___ Input for this task ___

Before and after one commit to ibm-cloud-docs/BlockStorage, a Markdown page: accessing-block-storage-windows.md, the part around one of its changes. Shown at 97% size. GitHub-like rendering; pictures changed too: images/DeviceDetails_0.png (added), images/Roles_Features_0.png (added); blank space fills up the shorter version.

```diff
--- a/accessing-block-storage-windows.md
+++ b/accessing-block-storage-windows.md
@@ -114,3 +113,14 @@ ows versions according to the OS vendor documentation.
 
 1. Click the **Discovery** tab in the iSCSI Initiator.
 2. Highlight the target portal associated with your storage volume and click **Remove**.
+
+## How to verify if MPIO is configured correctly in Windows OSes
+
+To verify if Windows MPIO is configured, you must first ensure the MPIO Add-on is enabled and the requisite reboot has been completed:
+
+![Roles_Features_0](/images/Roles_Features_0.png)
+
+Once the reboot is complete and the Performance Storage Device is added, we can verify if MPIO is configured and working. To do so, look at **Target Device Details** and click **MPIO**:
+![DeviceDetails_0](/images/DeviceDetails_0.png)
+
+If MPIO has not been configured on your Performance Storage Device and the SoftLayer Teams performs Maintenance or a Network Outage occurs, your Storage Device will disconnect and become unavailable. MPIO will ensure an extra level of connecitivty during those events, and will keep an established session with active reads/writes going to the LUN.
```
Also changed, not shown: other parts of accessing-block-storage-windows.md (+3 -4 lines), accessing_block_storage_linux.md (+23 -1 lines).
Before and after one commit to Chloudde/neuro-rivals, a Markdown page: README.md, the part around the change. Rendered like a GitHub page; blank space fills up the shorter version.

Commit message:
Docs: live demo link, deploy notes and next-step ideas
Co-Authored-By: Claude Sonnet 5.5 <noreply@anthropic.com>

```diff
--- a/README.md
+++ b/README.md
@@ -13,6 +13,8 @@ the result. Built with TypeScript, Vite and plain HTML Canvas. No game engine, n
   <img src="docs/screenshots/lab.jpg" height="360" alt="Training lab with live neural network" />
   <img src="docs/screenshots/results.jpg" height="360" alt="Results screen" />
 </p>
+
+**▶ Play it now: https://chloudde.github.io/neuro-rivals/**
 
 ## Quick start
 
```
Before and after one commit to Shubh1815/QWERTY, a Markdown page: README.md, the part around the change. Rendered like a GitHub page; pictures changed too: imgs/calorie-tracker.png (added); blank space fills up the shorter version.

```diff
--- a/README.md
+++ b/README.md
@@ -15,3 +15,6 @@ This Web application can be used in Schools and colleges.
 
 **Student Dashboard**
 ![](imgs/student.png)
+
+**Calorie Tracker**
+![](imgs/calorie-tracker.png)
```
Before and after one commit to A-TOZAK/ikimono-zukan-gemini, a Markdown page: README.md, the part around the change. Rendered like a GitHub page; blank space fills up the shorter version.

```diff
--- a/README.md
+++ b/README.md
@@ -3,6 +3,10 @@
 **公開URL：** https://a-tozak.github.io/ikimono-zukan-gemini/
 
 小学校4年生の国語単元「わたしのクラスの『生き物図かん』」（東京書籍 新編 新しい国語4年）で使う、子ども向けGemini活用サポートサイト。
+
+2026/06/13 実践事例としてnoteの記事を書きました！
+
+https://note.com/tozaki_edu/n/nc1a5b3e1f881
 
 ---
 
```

___

Directions »
Repeat the data exactly as it was given above.

Reply to the task »
Before and after one commit to ibm-cloud-docs/BlockStorage, a Markdown page: accessing-block-storage-windows.md, the part around one of its changes. Shown at 97% size. GitHub-like rendering; pictures changed too: images/DeviceDetails_0.png (added), images/Roles_Features_0.png (added); blank space fills up the shorter version.

```diff
--- a/accessing-block-storage-windows.md
+++ b/accessing-block-storage-windows.md
@@ -114,3 +113,14 @@ ows versions according to the OS vendor documentation.
 
 1. Click the **Discovery** tab in the iSCSI Initiator.
 2. Highlight the target portal associated with your storage volume and click **Remove**.
+
+## How to verify if MPIO is configured correctly in Windows OSes
+
+To verify if Windows MPIO is configured, you must first ensure the MPIO Add-on is enabled and the requisite reboot has been completed:
+
+![Roles_Features_0](/images/Roles_Features_0.png)
+
+Once the reboot is complete and the Performance Storage Device is added, we can verify if MPIO is configured and working. To do so, look at **Target Device Details** and click **MPIO**:
+![DeviceDetails_0](/images/DeviceDetails_0.png)
+
+If MPIO has not been configured on your Performance Storage Device and the SoftLayer Teams performs Maintenance or a Network Outage occurs, your Storage Device will disconnect and become unavailable. MPIO will ensure an extra level of connecitivty during those events, and will keep an established session with active reads/writes going to the LUN.
```
Also changed, not shown: other parts of accessing-block-storage-windows.md (+3 -4 lines), accessing_block_storage_linux.md (+23 -1 lines).
Before and after one commit to Chloudde/neuro-rivals, a Markdown page: README.md, the part around the change. Rendered like a GitHub page; blank space fills up the shorter version.

Commit message:
Docs: live demo link, deploy notes and next-step ideas
Co-Authored-By: Claude Sonnet 5.5 <noreply@anthropic.com>

```diff
--- a/README.md
+++ b/README.md
@@ -13,6 +13,8 @@ the result. Built with TypeScript, Vite and plain HTML Canvas. No game engine, n
   <img src="docs/screenshots/lab.jpg" height="360" alt="Training lab with live neural network" />
   <img src="docs/screenshots/results.jpg" height="360" alt="Results screen" />
 </p>
+
+**▶ Play it now: https://chloudde.github.io/neuro-rivals/**
 
 ## Quick start
 
```
Before and after one commit to Shubh1815/QWERTY, a Markdown page: README.md, the part around the change. Rendered like a GitHub page; pictures changed too: imgs/calorie-tracker.png (added); blank space fills up the shorter version.

```diff
--- a/README.md
+++ b/README.md
@@ -15,3 +15,6 @@ This Web application can be used in Schools and colleges.
 
 **Student Dashboard**
 ![](imgs/student.png)
+
+**Calorie Tracker**
+![](imgs/calorie-tracker.png)
```
Before and after one commit to A-TOZAK/ikimono-zukan-gemini, a Markdown page: README.md, the part around the change. Rendered like a GitHub page; blank space fills up the shorter version.

```diff
--- a/README.md
+++ b/README.md
@@ -3,6 +3,10 @@
 **公開URL：** https://a-tozak.github.io/ikimono-zukan-gemini/
 
 小学校4年生の国語単元「わたしのクラスの『生き物図かん』」（東京書籍 新編 新しい国語4年）で使う、子ども向けGemini活用サポートサイト。
+
+2026/06/13 実践事例としてnoteの記事を書きました！
+
+https://note.com/tozaki_edu/n/nc1a5b3e1f881
 
 ---
 
```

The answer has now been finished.